● **Revision tracking records**
##########

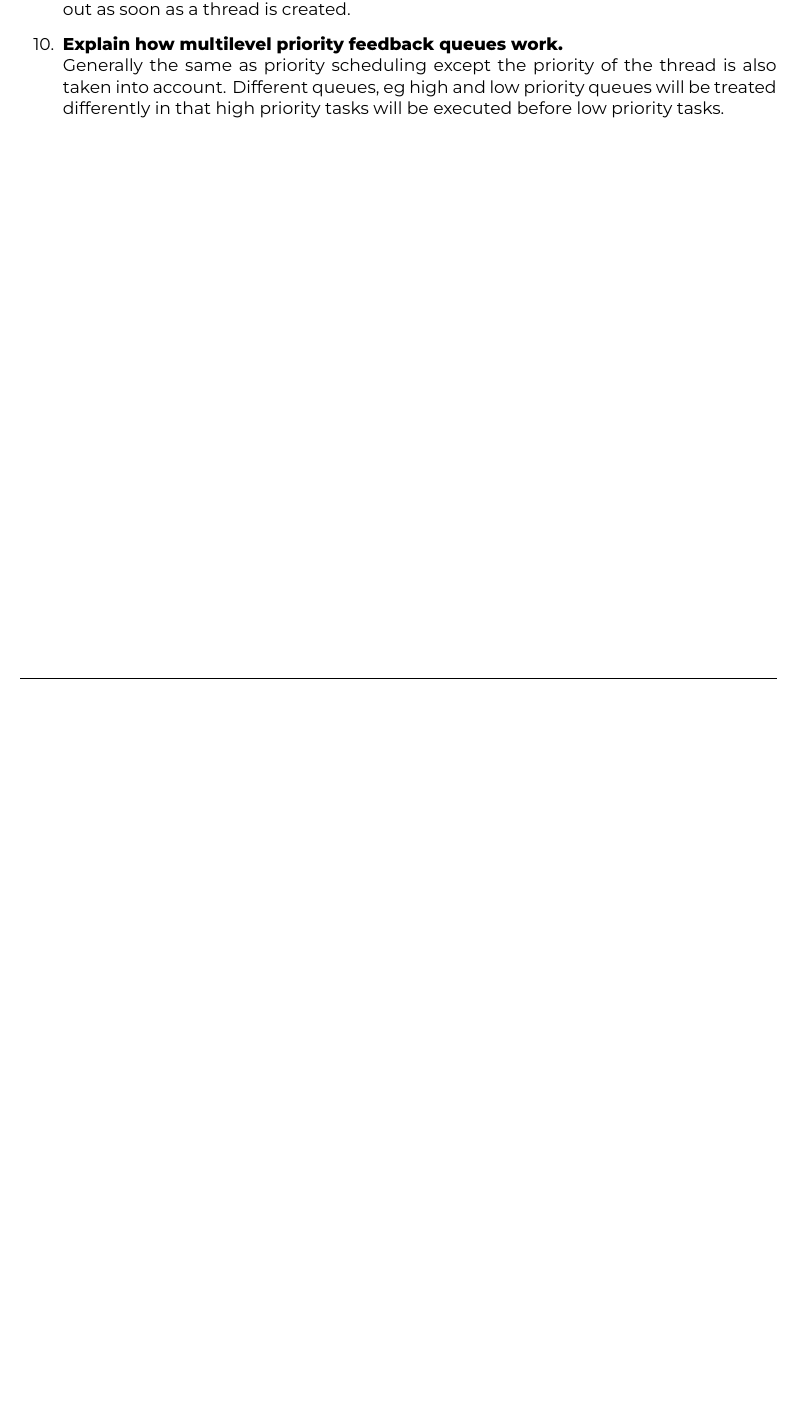
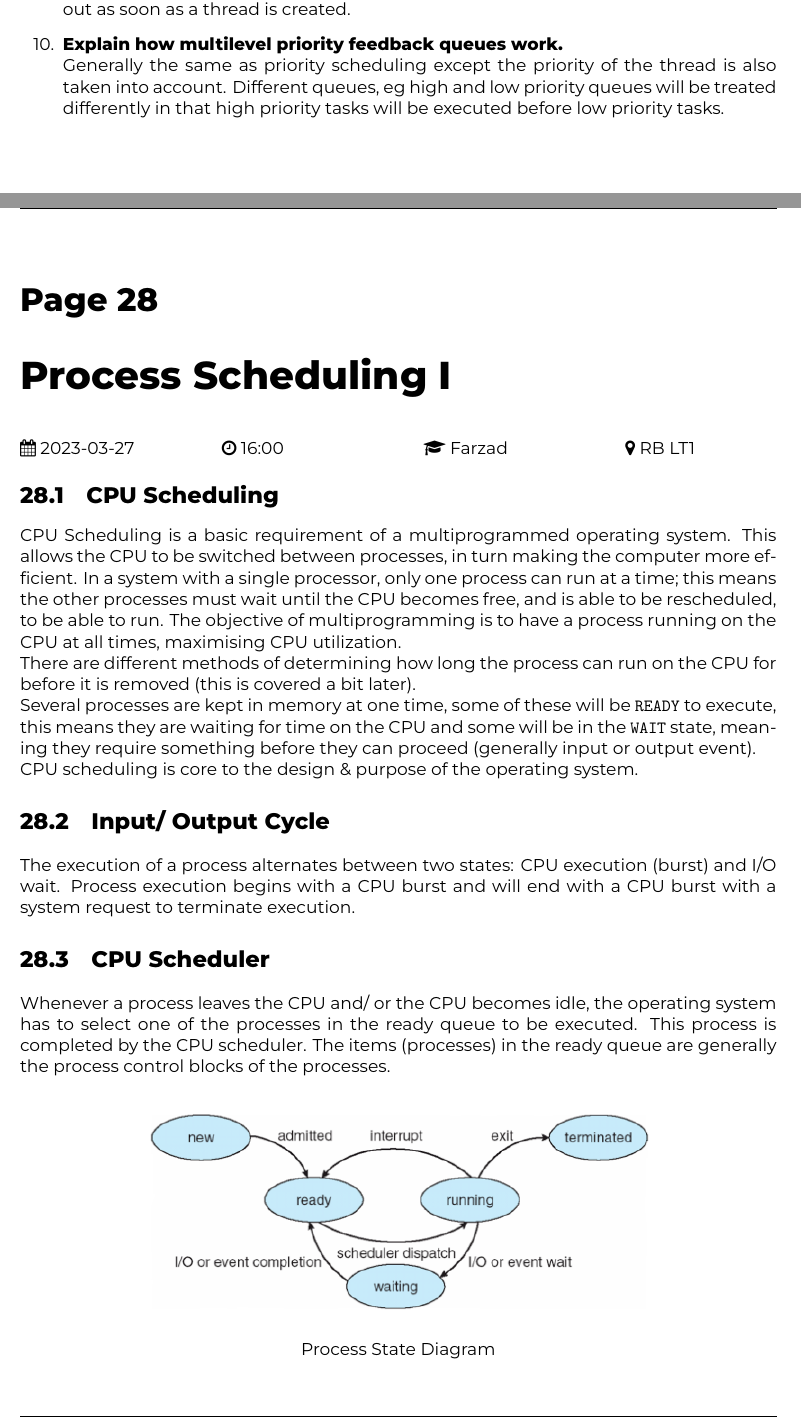
Before and after one commit to ThomasBoxall/uni-notes, a LaTeX thesis (01-FIRST-YEAR/M30943-architectureAndOperatingSystems/Computing/M30943.tex, which reads 01-FIRST-YEAR/M30943-architectureAndOperatingSystems/Computing/pages/2023-03-27.tex): part of page 94 of 94 before the commit and two parts of pages 95 and 96 of 97 after it, the two joined at a grey line, cut so that both start at the same text, the shorter picture padded with empty space. Compiled offline with XeLaTeX.

Commit message:
make a start on arch and os notes

```diff
--- /dev/null
+++ b/01-FIRST-YEAR/M30943-architectureAndOperatingSystems/Computing/pages/2023-03-27.tex
@@ -0,0 +1,25 @@
+\lecture{Process Scheduling I}{2023-03-27}{16:00}{Farzad}{RB LT1}
+
+\section{CPU Scheduling}
+CPU Scheduling is a basic requirement of a multiprogrammed operating system. This allows the CPU to be switched between processes, in turn making the computer more efficient. In a system with a single processor, only one process can run at a time; this means the other processes must wait until the CPU becomes free, and is able to be rescheduled, to be able to run. The objective of multiprogramming is to have a process running on the CPU at all times, maximising CPU utilization.
+
+There are different methods of determining how long the process can run on the CPU for before it is removed (this is covered a bit later).
+
+Several processes are kept in memory at one time, some of these will be \verb|READY| to execute, this means they are waiting for time on the CPU and some will be in the \verb|WAIT| state, meaning they require something before they can proceed (generally input or output event).
+
+CPU scheduling is core to the design \& purpose of the operating system.
+
+\section{Input/ Output Cycle}
+The execution of a process alternates between two states: CPU execution (burst) and I/O wait. Process execution begins with a CPU burst and will end with a CPU burst with a system request to terminate execution.
+
+\section{CPU Scheduler}
+Whenever a process leaves the CPU and/ or the CPU becomes idle, the operating system has to select one of the processes in the ready queue to be executed. This process is completed by the CPU scheduler. The items (processes) in the ready queue are generally the process control blocks of the processes.
+\begin{figure}[H]
+    \centering
+    \includegraphics[width=0.7\textwidth]{assets/process-state.png}
+    \caption{Process State Diagram}
+\end{figure}
+
+\section{Types of Scheduling}
+There are two key types of scheduling. There are different algorithms which implement these different types of scheduling (these will be covered later on).
+\subsection{Non-Preemptive Scheduling}
```
Also changed, not shown: 01-FIRST-YEAR/M30943-architectureAndOperatingSystems/Computing/M30943.tex (+1 -0 lines), 01-FIRST-YEAR/M30943-architectureAndOperatingSystems/Computing/M30943.pdf, 01-FIRST-YEAR/M30943-architectureAndOperatingSystems/Computing/assets/process-state.png (added), 01-FIRST-YEAR/M30943-architectureAndOperatingSystems/Computing/pages/2023-03-27.tex (7 more changed lines).
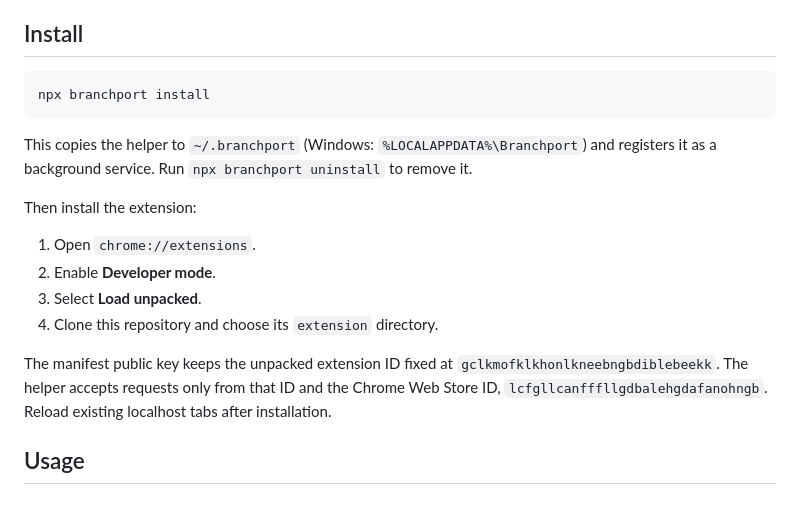
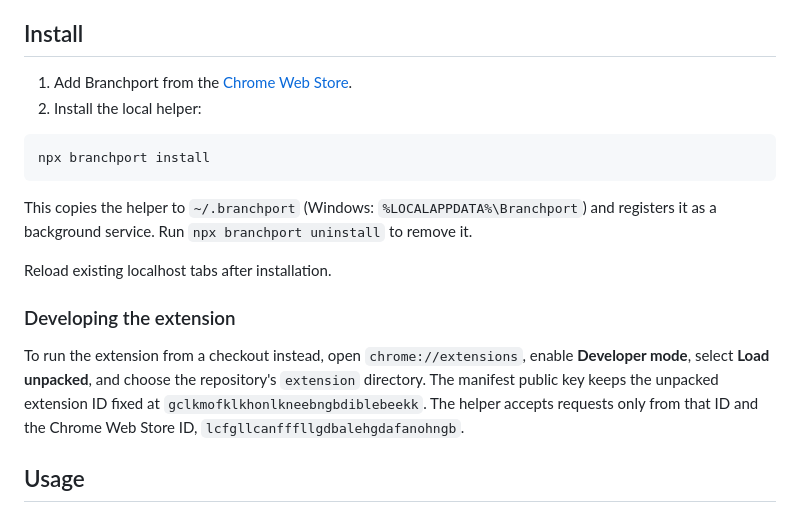
Before and after one commit to jikwon-labs/branchport, a Markdown page: README.md, the part around the change. Rendered like a GitHub page.

Commit message:
docs: install the extension from the Chrome Web Store
Co-Authored-By: Claude Opus 5.5 <noreply@anthropic.com>

````diff
--- a/README.md
+++ b/README.md
@@ -40,20 +40,20 @@ It adds a small label to localhost pages, prefixes tab titles with the current b
 
 ## Install
 
+1. Add Branchport from the [Chrome Web Store](https://chromewebstore.google.com/detail/branchport/lcfgllcanfffllgdbalehgdafanohngb).
+2. Install the local helper:
+
 ```bash
 npx branchport install
 ```
 
 This copies the helper to `~/.branchport` (Windows: `%LOCALAPPDATA%\Branchport`) and registers it as a background service. Run `npx branchport uninstall` to remove it.
 
-Then install the extension:
+Reload existing localhost tabs after installation.
 
-1. Open `chrome://extensions`.
-2. Enable **Developer mode**.
-3. Select **Load unpacked**.
-4. Clone this repository and choose its `extension` directory.
+### Developing the extension
 
-The manifest public key keeps the unpacked extension ID fixed at `gclkmofklkhonlkneebngbdiblebeekk`. The helper accepts requests only from that ID and the Chrome Web Store ID, `lcfgllcanfffllgdbalehgdafanohngb`. Reload existing localhost tabs after installation.
+To run the extension from a checkout instead, open `chrome://extensions`, enable **Developer mode**, select **Load unpacked**, and choose the repository's `extension` directory. The manifest public key keeps the unpacked extension ID fixed at `gclkmofklkhonlkneebngbdiblebeekk`. The helper accepts requests only from that ID and the Chrome Web Store ID, `lcfgllcanfffllgdbalehgdafanohngb`.
 
 ## Usage
 
````
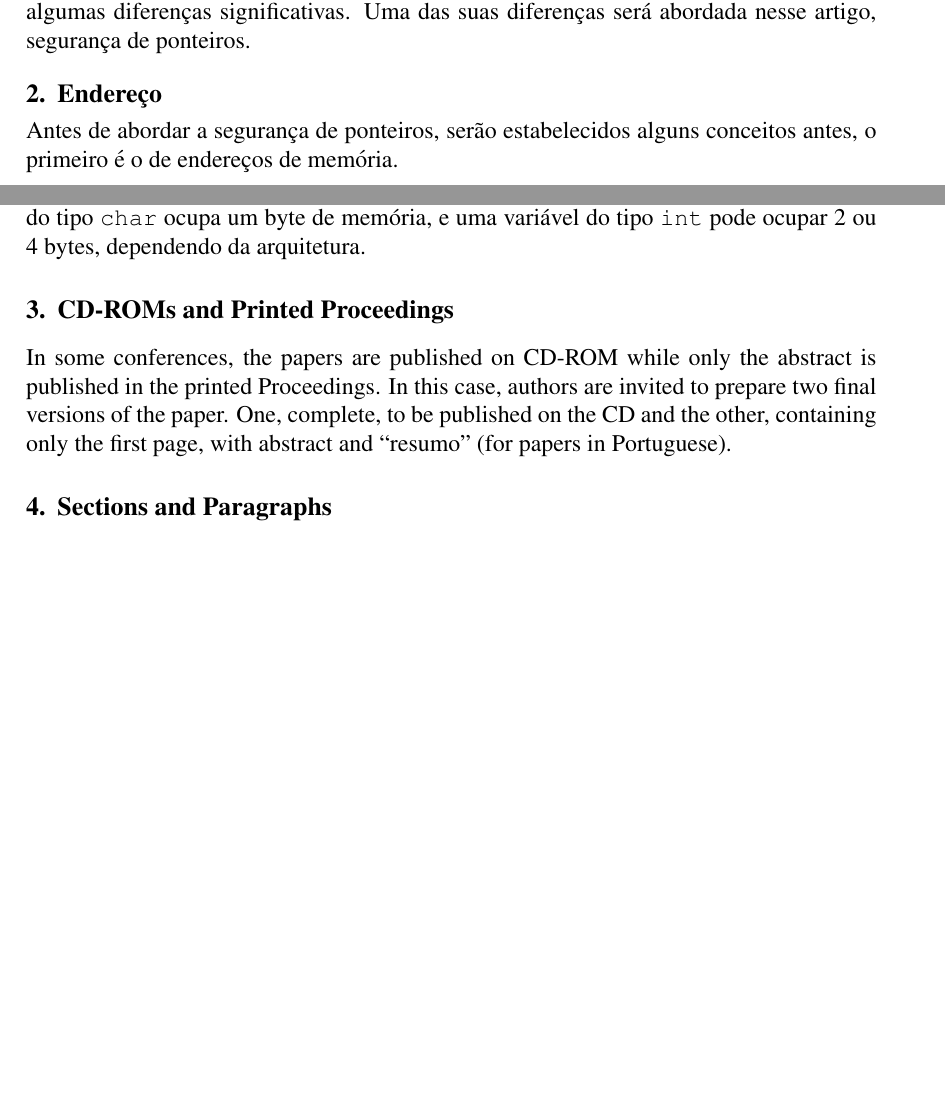
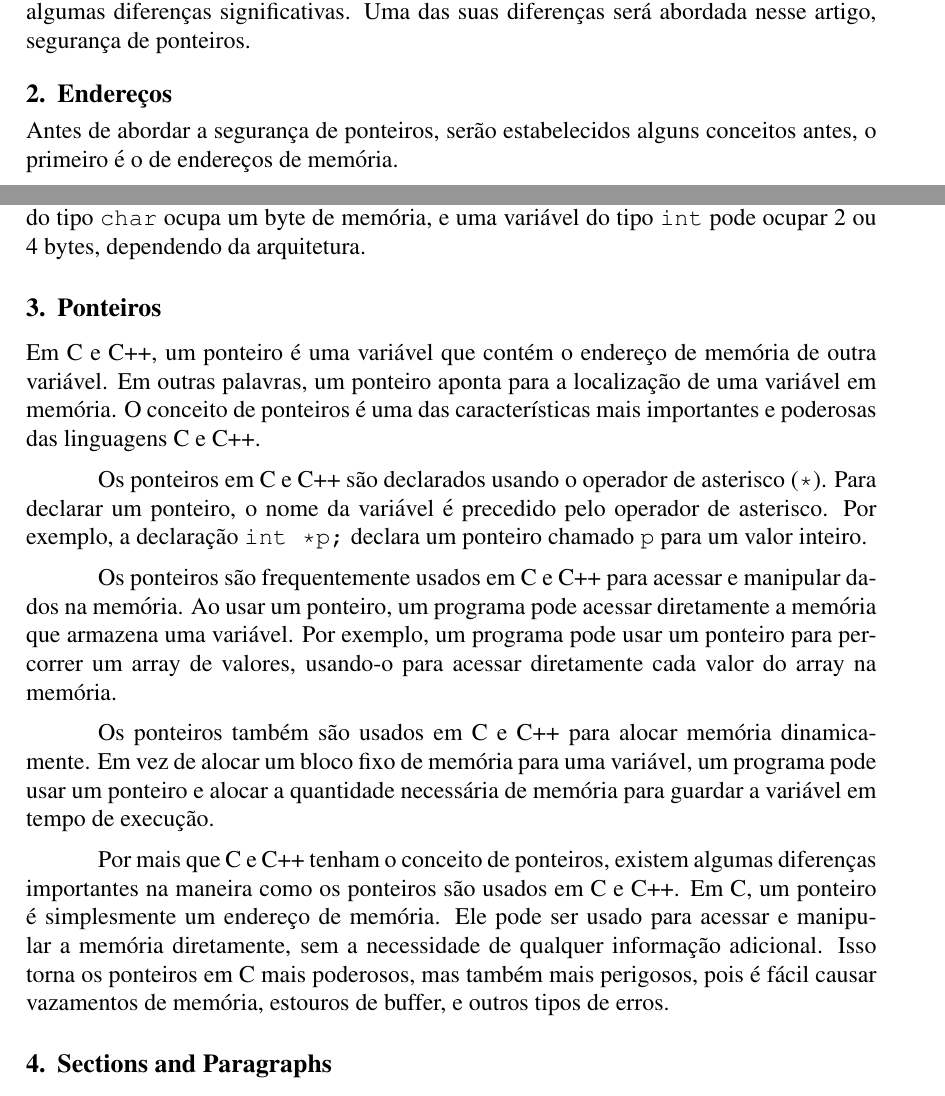
Before and after one commit to beckJJ/artigo-mlp, a LaTeX paper (artigo-mlp.tex): two parts of pages 1 and 2 of 4, joined at a grey line, cut so that both start at the same text, the shorter picture padded with empty space. Compiled offline with pdfLaTeX.

Commit message:
ponteiros

```diff
--- a/artigo-mlp.tex
+++ b/artigo-mlp.tex
@@ -14,10 +14,9 @@
 \author{Akim L. Pizutti, Pedro C. Beck, Rafael M. Rache}
 
 
-\address{Instituto de Informática -- Universidade Federal do Rio Grande do Sul
-  (UFRGS)\\
-Porto Alegre -- RS -- Brazil
-  \email{alpizutti@inf.ufrgs.br, pedro.beck@inf.ufrgs.br,  rmrache@inf.ufrgs.br}
+\address{Instituto de Informática -- Universidade Federal do Rio Grande do Sul\\
+Porto Alegre -- RS -- Brasil
+  \email{alpizutti@inf.ufrgs.br, pedro.beck@inf.ufrgs.br,  rafael.rache@inf.ufrgs.br}
 }
 
 \begin{document}
@@ -55,20 +54,24 @@ Ao longo dos anos, o C++ evoluiu continuamente, com a introdução de novos recu
 
 As linguagens de programação C e C++ estão intimamente relacionadas, mas têm algumas diferenças significativas. Uma das suas diferenças será abordada nesse artigo, segurança de ponteiros.
 
-\section{Endereço} \label{sec:endereco}
+\section{Endereços} \label{sec:endereco}
 Antes de abordar a segurança de ponteiros, serão estabelecidos alguns conceitos antes, o primeiro é o de endereços de memória.
 
 Programas de computador utilizam um espaço da memória para armazenar seus dados, esse espaço de memória alocado para um programa é dividido em endereços de memória, que são valores indicando a posição em que um dado está na memória. Esse número pode ser absoluto ou relativo, dependendo do modo de endereçamento utilizado. As diferenças entre os modos de endereçamento são importantes para programação em baixo nível, mas no caso de C e C++ não é necessário se preocupar com isso.
 
 Os dados de um programa ocupam um certo número de bytes consecutivos na memória do computador, dependendo de seu tipo. Por exemplo, em C e C++ uma variável do tipo \texttt{char} ocupa um byte de memória, e uma variável do tipo \texttt{int} pode ocupar 2 ou 4 bytes, dependendo da arquitetura.
 
-\section{CD-ROMs and Printed Proceedings}
+\section{Ponteiros}
 
-In some conferences, the papers are published on CD-ROM while only the
-abstract is published in the printed Proceedings. In this case, authors are
-invited to prepare two final versions of the paper. One, complete, to be
-published on the CD and the other, containing only the first page, with
-abstract and ``resumo'' (for papers in Portuguese).
+Em C e C++, um ponteiro é uma variável que contém o endereço de memória de outra variável. Em outras palavras, um ponteiro aponta para a localização de uma variável em memória. O conceito de ponteiros é uma das características mais importantes e poderosas das linguagens C e C++.
+
+Os ponteiros em C e C++ são declarados usando o operador de asterisco (\texttt{*}). Para declarar um ponteiro, o nome da variável é precedido pelo operador de asterisco. Por exemplo, a declaração \texttt{int *p;} declara um ponteiro chamado \texttt{p} para um valor inteiro.
+
+Os ponteiros são frequentemente usados em C e C++ para acessar e manipular dados na memória. Ao usar um ponteiro, um programa pode acessar diretamente a memória que armazena uma variável. Por exemplo, um programa pode usar um ponteiro para percorrer um array de valores, usando-o para acessar diretamente cada valor do array na memória.
+
+Os ponteiros também são usados em C e C++ para alocar memória dinamicamente. Em vez de alocar um bloco fixo de memória para uma variável, um programa pode usar um ponteiro e alocar a quantidade necessária de memória para guardar a variável em tempo de execução.
+
+Por mais que C e C++ tenham o conceito de ponteiros, existem algumas diferenças importantes na maneira como os ponteiros são usados em C e C++. Em C, um ponteiro é simplesmente um endereço de memória. Ele pode ser usado para acessar e manipular a memória diretamente, sem a necessidade de qualquer informação adicional. Isso torna os ponteiros em C mais poderosos, mas também mais perigosos, pois é fácil causar vazamentos de memória, estouros de buffer, e outros tipos de erros.
 
 \section{Sections and Paragraphs}
 
```
Also changed, not shown: artigo-mlp.pdf, 3 other files.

##########

● **Goal of the exercise**
Some lines in the data above hold the string "grey". Find and copy each of them.

● **Solution for this exercise**
Before and after one commit to ThomasBoxall/uni-notes, a LaTeX thesis (01-FIRST-YEAR/M30943-architectureAndOperatingSystems/Computing/M30943.tex, which reads 01-FIRST-YEAR/M30943-architectureAndOperatingSystems/Computing/pages/2023-03-27.tex): part of page 94 of 94 before the commit and two parts of pages 95 and 96 of 97 after it, the two joined at a grey line, cut so that both start at the same text, the shorter picture padded with empty space. Compiled offline with XeLaTeX.
Before and after one commit to beckJJ/artigo-mlp, a LaTeX paper (artigo-mlp.tex): two parts of pages 1 and 2 of 4, joined at a grey line, cut so that both start at the same text, the shorter picture padded with empty space. Compiled offline with pdfLaTeX.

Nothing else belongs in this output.